A suicide bomber in Pakistan killed 42 people in an attack on a Sufi shrine in Lahore. The attack comes as more militant Muslims continue to pressure more moderate strands of Islam in the country. Meanwhile, over at On Faith, Chris Seiple offers a look at the morals at stake in the continued violence of the Afghanistan war.
Two new books on anti-Semitism prove that it is still a relevant topic. And philo-Semitism is still around as well. Fundamentalists and other conservative Christians unite with conservative Jews in Zionist hopes and millennial visions. On the other end of the Jewish specturum, another bridge builder, Rabbi Peter Knobel, retires at age 67.
Quince Mountain details sexuality, desire, and church camp over at Killing the Buddha. While Salon offers a look at a Nevada megachurch that continues its support of those promoting the Ugandan “kill the gays” bill. Is the Church of England going to get its first gay Bishop? Maybe. Spain is getting its first LBGT church. The Metropolitan Community Churches will open a congregation in Madrid later this year and will be the first Spanish church to celebrate same-sex marriages.
Spain is also home to the annual Moors and Christians festival where Spaniards in the town of Moraira get back to their “Moorish roots” by reenacting 13th century battles over the local castle. Here in the United States, Muslims continue to run into difficulties expanding and building mosques. New American mosques are larger and offer amenities on par with Christian megachurches. As one Muslim spokesman put it, “They have gone over to the Baptist church model… If you have a gym, if you have a basketball court and maybe even a swimming pool or other facilities, this will be more attractive to young people.” The building of a new mosque near New York’s Ground Zero is becoming a political football in that state’s governor’s race.

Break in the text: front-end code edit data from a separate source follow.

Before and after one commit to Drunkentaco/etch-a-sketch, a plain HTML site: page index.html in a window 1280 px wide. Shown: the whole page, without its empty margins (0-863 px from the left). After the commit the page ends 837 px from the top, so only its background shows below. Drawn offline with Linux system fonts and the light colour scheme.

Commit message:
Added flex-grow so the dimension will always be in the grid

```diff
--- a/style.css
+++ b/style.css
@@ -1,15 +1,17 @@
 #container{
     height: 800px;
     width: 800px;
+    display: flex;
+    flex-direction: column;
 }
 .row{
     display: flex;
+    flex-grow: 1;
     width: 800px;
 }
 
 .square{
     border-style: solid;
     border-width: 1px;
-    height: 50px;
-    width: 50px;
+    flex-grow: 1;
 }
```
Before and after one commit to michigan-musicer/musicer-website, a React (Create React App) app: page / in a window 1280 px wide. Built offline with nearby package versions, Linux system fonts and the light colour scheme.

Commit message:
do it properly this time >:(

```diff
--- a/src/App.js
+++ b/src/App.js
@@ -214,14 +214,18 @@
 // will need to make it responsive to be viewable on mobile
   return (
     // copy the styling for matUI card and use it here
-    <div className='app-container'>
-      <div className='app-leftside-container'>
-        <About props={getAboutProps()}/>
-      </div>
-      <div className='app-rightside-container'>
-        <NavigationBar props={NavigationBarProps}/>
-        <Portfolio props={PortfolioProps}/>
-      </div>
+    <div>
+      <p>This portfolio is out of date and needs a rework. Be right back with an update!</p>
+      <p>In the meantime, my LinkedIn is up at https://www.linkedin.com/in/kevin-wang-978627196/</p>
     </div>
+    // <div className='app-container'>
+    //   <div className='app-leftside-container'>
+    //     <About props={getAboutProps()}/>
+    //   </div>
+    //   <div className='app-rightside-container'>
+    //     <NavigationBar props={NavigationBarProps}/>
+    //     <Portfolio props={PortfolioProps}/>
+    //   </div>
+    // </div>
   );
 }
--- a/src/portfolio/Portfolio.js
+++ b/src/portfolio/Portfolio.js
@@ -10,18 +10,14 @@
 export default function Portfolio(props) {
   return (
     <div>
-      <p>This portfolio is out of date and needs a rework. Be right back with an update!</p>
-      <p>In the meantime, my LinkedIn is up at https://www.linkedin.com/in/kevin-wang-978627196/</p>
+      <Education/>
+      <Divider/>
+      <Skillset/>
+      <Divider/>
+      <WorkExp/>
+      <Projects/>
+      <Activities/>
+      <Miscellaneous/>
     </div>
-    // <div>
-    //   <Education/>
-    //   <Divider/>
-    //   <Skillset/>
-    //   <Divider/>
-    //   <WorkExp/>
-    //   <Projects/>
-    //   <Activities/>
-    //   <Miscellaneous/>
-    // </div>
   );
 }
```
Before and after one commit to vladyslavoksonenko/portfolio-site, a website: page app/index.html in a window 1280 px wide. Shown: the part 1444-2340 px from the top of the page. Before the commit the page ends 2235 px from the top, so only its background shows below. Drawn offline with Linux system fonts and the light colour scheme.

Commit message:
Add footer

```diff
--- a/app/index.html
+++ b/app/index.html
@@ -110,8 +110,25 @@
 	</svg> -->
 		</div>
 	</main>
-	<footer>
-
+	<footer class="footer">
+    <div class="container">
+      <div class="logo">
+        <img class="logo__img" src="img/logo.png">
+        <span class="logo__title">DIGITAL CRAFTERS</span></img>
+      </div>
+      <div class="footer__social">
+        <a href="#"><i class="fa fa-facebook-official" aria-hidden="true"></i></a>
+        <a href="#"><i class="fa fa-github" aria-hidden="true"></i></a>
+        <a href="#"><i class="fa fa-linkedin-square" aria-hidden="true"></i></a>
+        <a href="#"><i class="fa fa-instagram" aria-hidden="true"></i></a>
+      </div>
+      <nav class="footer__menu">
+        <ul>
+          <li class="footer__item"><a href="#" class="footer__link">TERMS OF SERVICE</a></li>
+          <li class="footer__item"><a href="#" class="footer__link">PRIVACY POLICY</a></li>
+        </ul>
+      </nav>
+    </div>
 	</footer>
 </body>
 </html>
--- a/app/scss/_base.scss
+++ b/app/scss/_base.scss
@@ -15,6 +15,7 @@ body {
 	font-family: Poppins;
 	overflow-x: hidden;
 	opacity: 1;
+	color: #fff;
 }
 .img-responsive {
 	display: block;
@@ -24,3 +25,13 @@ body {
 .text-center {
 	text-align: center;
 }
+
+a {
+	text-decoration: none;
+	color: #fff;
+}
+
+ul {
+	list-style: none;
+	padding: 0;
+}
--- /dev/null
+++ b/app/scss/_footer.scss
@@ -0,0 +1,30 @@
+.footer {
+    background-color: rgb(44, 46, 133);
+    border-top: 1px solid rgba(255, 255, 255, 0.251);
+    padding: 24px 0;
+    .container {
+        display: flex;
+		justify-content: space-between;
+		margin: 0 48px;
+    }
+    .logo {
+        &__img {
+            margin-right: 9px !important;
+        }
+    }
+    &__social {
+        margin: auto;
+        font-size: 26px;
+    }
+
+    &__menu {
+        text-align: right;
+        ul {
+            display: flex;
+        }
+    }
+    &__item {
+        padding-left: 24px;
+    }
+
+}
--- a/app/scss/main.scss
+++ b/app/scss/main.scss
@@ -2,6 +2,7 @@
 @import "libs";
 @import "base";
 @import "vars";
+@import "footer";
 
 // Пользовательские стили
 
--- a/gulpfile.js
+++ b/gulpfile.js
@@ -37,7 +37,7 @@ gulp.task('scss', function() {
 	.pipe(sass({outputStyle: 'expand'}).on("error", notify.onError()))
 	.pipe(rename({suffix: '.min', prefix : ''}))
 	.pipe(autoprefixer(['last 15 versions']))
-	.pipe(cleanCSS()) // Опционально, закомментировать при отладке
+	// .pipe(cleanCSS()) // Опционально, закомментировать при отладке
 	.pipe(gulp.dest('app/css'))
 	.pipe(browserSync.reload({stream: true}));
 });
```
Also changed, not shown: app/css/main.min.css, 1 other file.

Discrimination is also a problem for Satanists—or, for one particular Satanist, at least. Irving Davis, a convicted murderer, argues that his conviction be thrown out because his foray into Satanism should not have been revealed to the jury. Hearing the appeal, Judge Michael Keasler disagreed: “I mean, come on, boil it all down, the Church of Satan? You’ve got to be kidding me as to how that’s good, because Satan himself, at least as far as Christian doctrine is concerned, is the epitome of what evil is. If somebody chooses to align themselves with something like that, it certainly would seem relevant.”
Religious identity poses a problem for Mitt Romney. It’s unclear if his Mormonism will hamper support among conservative evangelical Christians in a bid for president. Others looking for help navigating issues between religion and the workplace can turn to this handy guide from the New York Times’ Career Couch.